Meanwhile, twists or not, each episode is so much fun. We learn more about the other central characters — the “soulmate,” Chidi, an ethics professor who reluctantly agrees to help Eleanor try to become a better person so she won’t get discovered. (With his stomach-aches over moral quandaries, he’s definitely the character I relate to the most). And Tahani, the philanthropic socialite who seemed to know every famous person on Earth while she was alive (and makes sure you know it, namedropping left and right). Her soulmate, the silent monk Jianyu who might have ulterior motives for staying silent. Janet, the helpful AI construct who cheerfully reminds characters that she is “not a robot” and “not a girl.” And Michael himself, who quickly moves beyond the perpetually-beaming caricature he appears to be at first.

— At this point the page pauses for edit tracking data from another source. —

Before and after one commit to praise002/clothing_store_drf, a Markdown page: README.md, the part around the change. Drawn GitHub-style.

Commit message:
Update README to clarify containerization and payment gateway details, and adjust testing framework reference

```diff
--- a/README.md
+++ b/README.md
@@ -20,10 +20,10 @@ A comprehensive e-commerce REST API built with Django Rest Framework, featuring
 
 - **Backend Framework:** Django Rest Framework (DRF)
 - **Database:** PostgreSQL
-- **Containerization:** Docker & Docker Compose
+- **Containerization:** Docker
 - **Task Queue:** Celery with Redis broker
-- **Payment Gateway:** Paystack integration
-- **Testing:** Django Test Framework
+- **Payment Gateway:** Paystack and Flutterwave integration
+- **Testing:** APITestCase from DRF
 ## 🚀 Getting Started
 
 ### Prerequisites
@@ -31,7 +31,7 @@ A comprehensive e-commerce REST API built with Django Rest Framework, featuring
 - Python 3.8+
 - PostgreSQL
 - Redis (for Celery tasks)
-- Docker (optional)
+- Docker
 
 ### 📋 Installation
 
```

It hardly seems a coincidence that he shares a name with the showrunner. Like the creator of a TV show, he too is running scenarios designed to create a certain effect…with varying degrees of success. All the actors are giving top-notch performances, and it’s a treat to watch them play off each other. It’s refreshing as well to see a multicultural cast with nary a caricatured racial-stereotype (in spite of what you might initially think about Jianyu).
It’s also, thanks to Chidi’s ethics lessons, a sort of crash course in moral philosophy. How many other comedies contain regular references to Plato, Kierkegaard, and Kant? How often do you get a glorious assortment of goofy puns and visual gags alongside an in-depth exploration of moral improvement and what it means to be human? It’s a tricky balance to maintain, but somehow they pull it off.
I’m well aware that after all this praise, I could be in for a big disappointment if the subsequent seasons don’t pay off their promises the way the first two have. But I’m fairly confident they will, for a few reasons. First of all, the showrunner has proven himself highly capable of creating clever and well-constructed TV shows before with The Office, Parks and Recreation, and Brooklyn Nine-Nine. Second, he has made it clear that he started this show with a deliberate plan for where it was ultimately headed. He’s made the rather unusual request of shorter seasons, only twelve or thirteen episodes, to keep the story from getting bloated with unnecessary padding. He doesn’t seem inclined to make more episodes just to keep the story stretching on and on — when it reaches its natural conclusion, it will end. I will actually be quite happy if the series finishes after four seasons, as long as that’s where it was intended to finish. I’ve seen too many TV shows get weaker and weaker as they go on past when they should have ended. This is perhaps a rare opinion, but I’d rather a show stop while it’s still popular — because it’s still high-quality.
Like Chidi, I’ve just used a lot of words to say what is essentially a very simple concept, so I’ll sum it up more succinctly. The Good Place is great TV. Watch it!